[Change detection data]
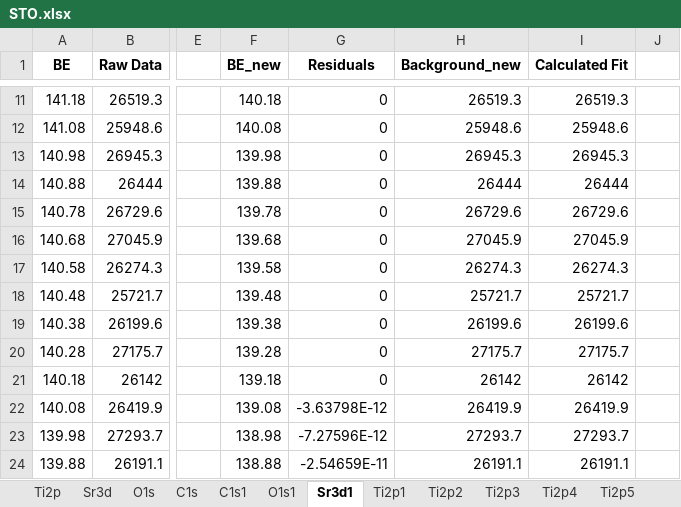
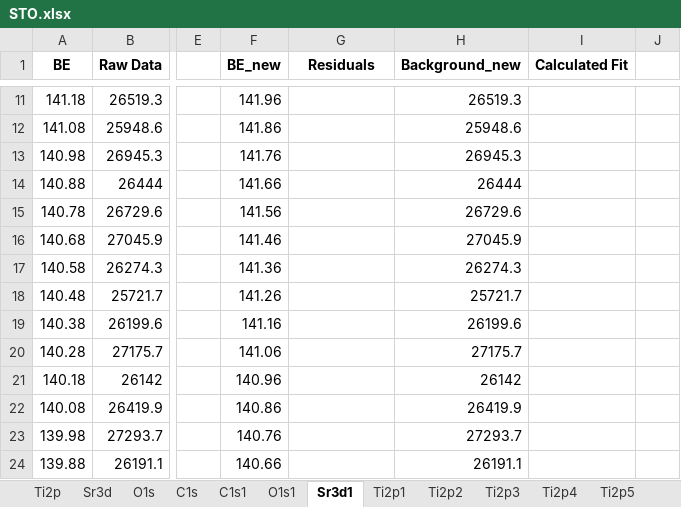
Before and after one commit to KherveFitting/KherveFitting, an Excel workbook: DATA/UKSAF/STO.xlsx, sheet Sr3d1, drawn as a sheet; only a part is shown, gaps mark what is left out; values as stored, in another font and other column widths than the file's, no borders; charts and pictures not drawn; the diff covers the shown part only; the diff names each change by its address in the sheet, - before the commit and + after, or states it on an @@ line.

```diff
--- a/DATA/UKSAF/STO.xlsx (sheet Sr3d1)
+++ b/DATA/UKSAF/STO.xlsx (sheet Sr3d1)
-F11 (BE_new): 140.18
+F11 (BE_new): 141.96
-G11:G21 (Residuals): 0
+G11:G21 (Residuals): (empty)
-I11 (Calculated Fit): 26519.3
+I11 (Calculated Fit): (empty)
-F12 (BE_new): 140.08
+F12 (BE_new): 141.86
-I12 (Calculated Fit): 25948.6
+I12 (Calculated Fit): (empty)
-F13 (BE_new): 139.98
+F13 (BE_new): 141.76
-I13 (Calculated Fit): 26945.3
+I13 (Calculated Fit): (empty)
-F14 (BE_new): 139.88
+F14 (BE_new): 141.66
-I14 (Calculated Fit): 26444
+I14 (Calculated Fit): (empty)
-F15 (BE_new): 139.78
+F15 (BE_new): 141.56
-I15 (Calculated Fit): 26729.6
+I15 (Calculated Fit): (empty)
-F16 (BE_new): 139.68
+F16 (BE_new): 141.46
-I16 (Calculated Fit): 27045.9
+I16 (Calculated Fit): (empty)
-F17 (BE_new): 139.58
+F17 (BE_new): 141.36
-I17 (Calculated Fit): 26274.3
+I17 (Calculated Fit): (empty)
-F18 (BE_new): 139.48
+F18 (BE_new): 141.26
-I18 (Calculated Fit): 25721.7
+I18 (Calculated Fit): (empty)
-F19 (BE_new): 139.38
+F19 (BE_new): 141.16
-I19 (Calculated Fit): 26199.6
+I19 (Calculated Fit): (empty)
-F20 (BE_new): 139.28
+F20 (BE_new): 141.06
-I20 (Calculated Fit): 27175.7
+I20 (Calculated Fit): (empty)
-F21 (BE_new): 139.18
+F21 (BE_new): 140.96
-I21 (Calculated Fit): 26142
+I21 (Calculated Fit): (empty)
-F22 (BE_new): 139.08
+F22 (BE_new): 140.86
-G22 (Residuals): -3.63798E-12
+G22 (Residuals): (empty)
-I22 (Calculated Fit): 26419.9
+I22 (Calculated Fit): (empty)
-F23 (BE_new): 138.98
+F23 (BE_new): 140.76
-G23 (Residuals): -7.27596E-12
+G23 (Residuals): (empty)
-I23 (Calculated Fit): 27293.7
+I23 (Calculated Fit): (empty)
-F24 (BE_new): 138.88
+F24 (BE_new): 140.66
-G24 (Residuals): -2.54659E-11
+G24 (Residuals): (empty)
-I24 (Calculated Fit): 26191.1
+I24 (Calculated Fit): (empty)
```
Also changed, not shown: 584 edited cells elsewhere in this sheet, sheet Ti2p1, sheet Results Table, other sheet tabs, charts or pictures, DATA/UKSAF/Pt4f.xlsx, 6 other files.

* * *

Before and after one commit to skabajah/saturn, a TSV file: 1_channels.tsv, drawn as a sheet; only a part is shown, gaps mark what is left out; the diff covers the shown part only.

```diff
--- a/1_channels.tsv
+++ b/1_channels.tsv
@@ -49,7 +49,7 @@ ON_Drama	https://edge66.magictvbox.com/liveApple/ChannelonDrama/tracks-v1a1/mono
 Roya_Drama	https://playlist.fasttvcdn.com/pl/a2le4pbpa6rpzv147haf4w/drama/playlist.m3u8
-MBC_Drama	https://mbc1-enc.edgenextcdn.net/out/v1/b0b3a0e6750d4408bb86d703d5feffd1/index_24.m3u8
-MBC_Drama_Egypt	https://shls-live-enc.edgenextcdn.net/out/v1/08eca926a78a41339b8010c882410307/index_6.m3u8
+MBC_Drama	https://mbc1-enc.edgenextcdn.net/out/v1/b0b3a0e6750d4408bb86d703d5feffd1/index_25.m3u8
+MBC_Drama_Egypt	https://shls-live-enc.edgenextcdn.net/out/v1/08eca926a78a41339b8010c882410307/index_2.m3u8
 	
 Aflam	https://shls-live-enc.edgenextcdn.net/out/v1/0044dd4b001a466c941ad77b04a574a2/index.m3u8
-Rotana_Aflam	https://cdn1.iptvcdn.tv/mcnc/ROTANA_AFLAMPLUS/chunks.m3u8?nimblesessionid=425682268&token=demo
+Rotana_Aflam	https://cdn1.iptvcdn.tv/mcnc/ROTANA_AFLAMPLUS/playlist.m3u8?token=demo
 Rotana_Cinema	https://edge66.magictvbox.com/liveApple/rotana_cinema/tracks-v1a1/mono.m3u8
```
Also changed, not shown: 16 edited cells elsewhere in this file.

--

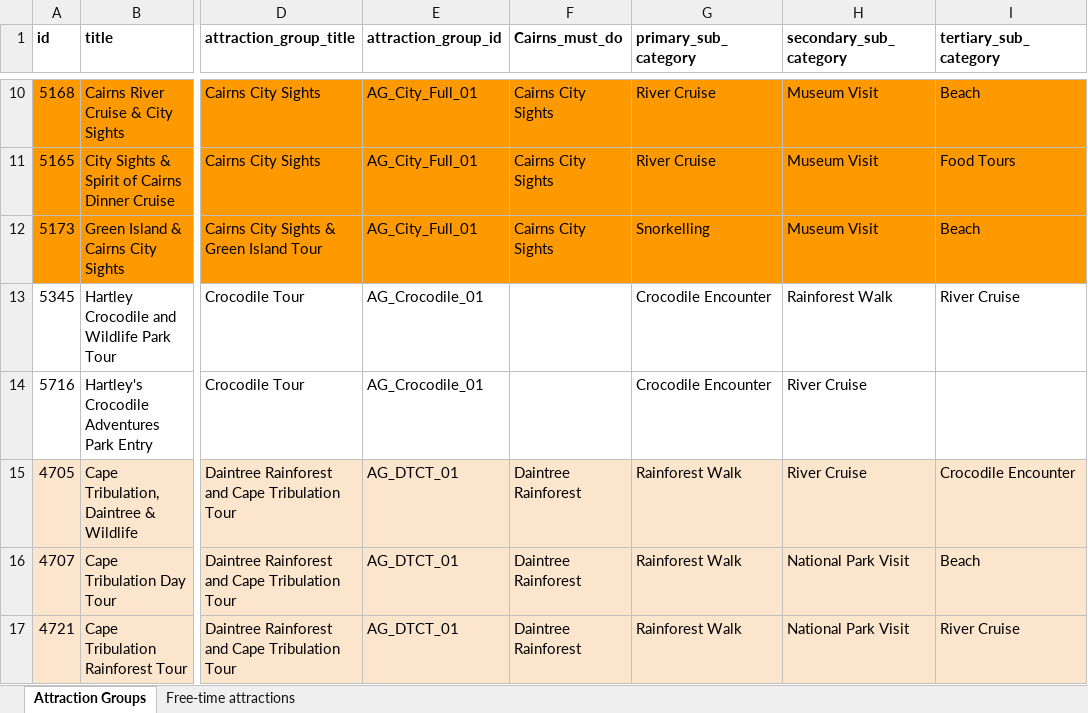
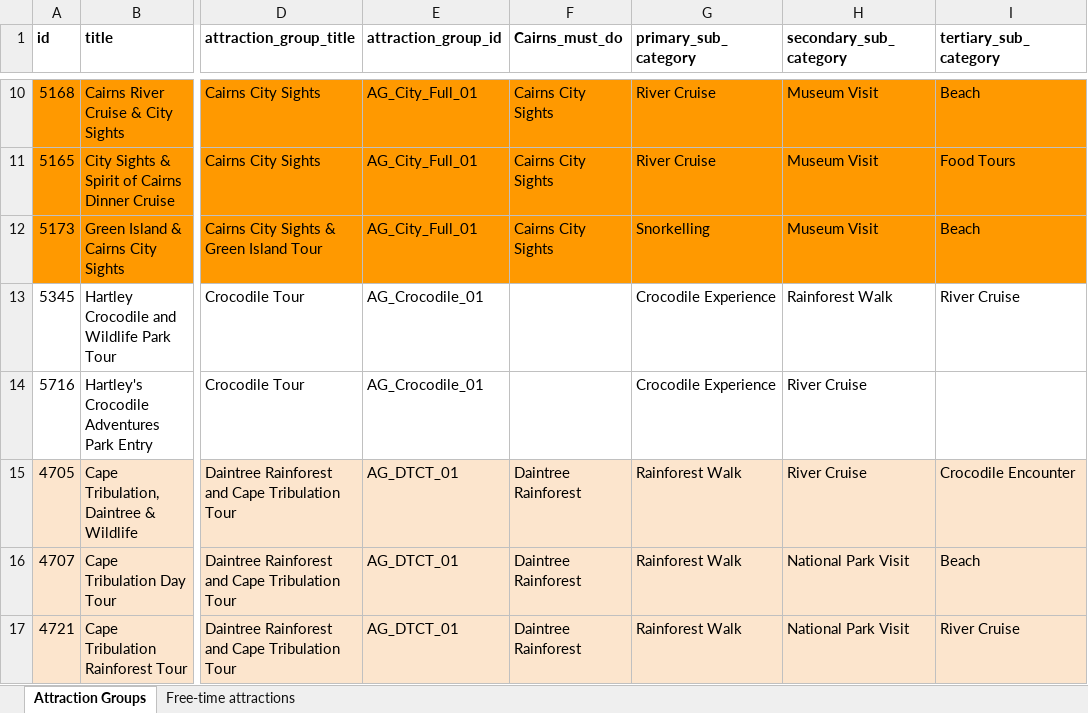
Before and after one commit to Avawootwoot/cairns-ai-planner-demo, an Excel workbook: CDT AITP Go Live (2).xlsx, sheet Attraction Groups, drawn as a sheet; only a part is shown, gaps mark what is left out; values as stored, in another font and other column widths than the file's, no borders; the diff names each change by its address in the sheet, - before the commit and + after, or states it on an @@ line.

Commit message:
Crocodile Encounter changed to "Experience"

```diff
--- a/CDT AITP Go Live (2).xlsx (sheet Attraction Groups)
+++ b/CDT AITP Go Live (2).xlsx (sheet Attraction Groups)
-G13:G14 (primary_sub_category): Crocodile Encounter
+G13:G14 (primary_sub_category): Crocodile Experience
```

● Exercise:
Check each line of the data above, and please copy the ones in which the string "Crocodile" occurs.

● Final answer:
Crocodile Encounter changed to "Experience"
-G13:G14 (primary_sub_category): Crocodile Encounter
+G13:G14 (primary_sub_category): Crocodile Experience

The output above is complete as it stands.